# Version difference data
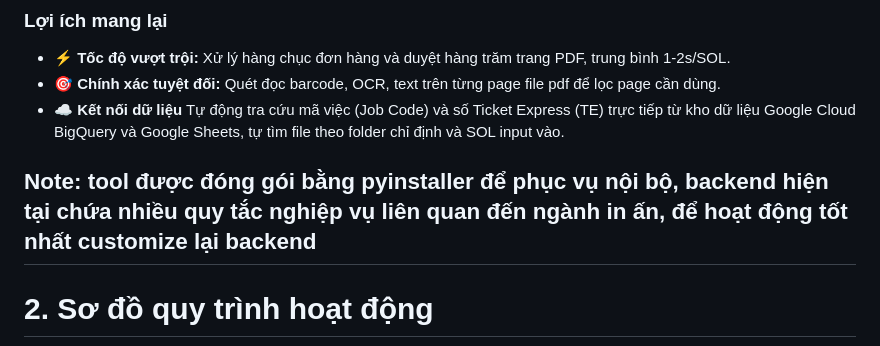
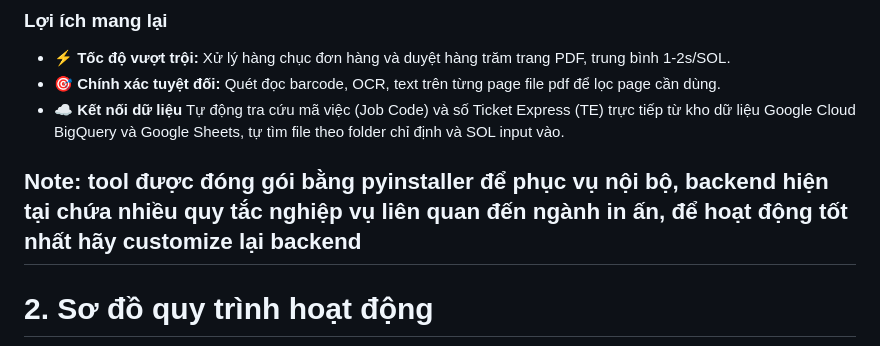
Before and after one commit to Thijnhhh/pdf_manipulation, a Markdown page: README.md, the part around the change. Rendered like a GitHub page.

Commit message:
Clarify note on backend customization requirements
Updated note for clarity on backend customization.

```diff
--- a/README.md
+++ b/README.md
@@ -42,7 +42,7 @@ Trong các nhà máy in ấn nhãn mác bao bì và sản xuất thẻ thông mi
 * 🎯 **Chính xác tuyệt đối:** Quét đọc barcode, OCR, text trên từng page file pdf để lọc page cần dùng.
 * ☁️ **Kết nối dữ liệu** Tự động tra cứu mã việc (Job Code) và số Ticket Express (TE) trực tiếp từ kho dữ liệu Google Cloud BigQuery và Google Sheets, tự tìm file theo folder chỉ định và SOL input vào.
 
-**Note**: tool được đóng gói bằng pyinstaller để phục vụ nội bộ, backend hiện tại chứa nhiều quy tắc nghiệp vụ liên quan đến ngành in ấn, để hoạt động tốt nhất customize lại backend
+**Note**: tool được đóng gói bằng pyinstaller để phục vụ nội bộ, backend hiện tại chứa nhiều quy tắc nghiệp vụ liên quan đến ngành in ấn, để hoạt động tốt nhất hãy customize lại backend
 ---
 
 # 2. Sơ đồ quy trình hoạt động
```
* * *
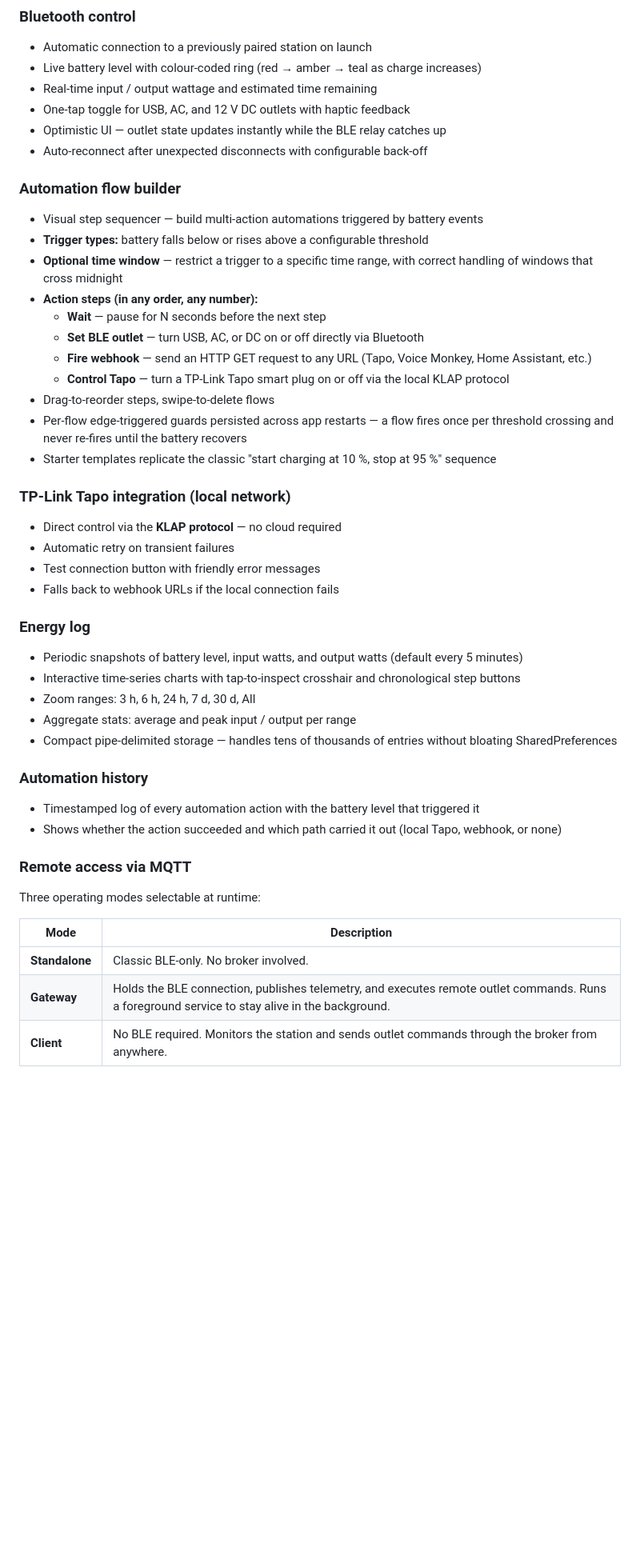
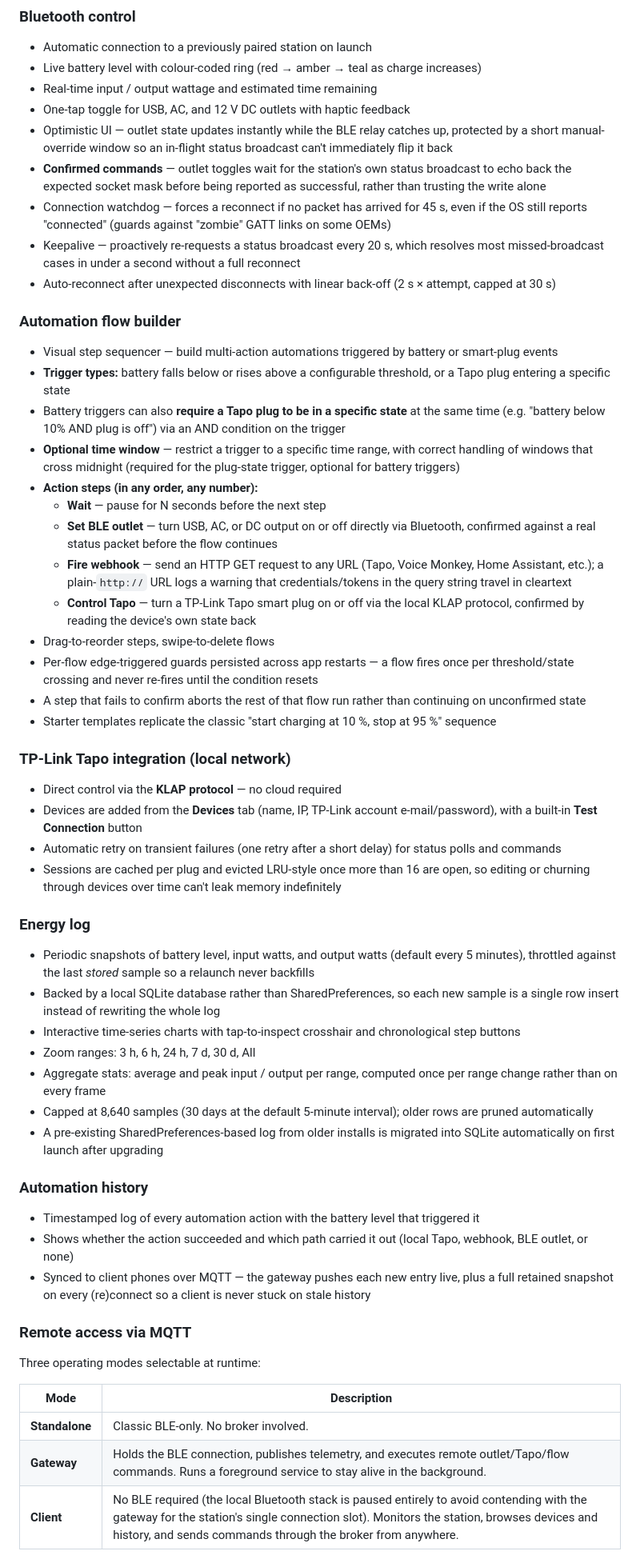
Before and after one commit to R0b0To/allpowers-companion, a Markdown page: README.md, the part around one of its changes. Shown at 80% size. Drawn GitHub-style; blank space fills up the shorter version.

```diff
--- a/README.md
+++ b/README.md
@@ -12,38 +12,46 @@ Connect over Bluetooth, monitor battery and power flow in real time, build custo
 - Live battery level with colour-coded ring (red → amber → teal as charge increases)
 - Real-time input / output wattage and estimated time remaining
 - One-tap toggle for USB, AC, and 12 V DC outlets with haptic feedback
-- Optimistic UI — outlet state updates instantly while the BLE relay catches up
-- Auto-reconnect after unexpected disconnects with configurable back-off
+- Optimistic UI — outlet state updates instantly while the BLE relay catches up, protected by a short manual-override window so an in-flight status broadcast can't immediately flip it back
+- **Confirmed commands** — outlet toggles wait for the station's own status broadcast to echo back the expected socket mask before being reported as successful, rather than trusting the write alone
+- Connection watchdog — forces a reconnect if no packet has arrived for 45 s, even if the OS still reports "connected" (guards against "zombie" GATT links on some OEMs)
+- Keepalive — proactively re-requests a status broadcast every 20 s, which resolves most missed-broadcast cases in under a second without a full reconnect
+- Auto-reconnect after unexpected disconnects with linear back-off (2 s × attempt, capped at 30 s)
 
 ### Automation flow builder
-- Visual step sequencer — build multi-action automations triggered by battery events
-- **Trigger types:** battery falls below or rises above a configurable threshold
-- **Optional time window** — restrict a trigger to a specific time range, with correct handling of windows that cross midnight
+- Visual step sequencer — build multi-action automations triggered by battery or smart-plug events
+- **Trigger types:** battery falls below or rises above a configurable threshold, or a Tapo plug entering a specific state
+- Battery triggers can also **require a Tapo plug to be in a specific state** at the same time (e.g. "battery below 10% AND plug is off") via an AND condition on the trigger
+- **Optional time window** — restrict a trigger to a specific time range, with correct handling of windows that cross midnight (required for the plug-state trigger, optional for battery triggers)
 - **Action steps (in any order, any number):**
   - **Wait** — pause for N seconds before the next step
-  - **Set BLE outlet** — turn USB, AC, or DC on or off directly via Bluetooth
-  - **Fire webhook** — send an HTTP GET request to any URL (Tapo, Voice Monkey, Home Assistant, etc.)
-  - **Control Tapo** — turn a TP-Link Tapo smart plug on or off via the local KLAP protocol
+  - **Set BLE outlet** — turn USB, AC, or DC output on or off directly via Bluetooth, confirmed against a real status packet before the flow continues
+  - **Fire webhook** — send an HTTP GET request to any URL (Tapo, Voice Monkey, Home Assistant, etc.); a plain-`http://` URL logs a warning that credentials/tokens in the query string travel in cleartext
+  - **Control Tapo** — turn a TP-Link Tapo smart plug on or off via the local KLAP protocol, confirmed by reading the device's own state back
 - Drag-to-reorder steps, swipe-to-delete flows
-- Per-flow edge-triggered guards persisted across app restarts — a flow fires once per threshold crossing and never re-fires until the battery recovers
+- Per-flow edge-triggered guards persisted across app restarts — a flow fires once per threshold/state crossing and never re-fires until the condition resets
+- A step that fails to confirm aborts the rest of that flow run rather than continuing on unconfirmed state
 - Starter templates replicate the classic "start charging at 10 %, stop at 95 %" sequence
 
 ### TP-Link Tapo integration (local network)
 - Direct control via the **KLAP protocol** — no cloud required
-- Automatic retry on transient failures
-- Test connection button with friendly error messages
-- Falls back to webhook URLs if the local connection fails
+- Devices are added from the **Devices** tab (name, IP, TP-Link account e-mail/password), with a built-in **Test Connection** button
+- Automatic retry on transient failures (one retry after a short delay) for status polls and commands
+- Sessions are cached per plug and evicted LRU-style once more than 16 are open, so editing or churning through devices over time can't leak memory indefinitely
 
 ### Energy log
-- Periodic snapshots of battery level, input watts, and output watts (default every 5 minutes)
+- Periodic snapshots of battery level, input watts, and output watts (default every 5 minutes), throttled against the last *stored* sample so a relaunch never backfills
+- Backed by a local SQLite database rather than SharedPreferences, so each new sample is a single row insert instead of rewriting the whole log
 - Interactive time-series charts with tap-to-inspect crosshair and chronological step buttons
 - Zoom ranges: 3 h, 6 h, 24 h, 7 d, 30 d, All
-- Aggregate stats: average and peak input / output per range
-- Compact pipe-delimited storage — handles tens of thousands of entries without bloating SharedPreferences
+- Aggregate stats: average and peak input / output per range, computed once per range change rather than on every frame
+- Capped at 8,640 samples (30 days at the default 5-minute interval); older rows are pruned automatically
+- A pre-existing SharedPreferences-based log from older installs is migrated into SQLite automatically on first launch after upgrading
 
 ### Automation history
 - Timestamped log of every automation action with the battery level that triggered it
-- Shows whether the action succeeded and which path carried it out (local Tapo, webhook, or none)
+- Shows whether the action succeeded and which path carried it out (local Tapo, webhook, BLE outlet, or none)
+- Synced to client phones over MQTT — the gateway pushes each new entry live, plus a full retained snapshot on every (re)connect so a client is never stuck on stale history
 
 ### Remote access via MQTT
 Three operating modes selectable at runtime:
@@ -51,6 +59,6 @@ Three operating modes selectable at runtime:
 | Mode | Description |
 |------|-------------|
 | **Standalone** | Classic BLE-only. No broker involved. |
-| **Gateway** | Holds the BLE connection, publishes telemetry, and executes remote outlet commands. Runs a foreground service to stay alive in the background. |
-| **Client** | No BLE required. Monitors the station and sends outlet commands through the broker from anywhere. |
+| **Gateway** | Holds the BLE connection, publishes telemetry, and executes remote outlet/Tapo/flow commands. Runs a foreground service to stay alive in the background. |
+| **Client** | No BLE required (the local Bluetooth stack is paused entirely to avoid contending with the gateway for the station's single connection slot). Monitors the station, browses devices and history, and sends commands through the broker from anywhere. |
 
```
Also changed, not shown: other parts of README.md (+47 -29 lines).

# TASK TO CARRY OUT
Match on "webhook" and copy out every line of the entries that contains it.

# YOUR RESPONSE
-  - **Fire webhook** — send an HTTP GET request to any URL (Tapo, Voice Monkey, Home Assistant, etc.)
+  - **Fire webhook** — send an HTTP GET request to any URL (Tapo, Voice Monkey, Home Assistant, etc.); a plain-`http://` URL logs a warning that credentials/tokens in the query string travel in cleartext
-- Falls back to webhook URLs if the local connection fails
-- Shows whether the action succeeded and which path carried it out (local Tapo, webhook, or none)
+- Shows whether the action succeeded and which path carried it out (local Tapo, webhook, BLE outlet, or none)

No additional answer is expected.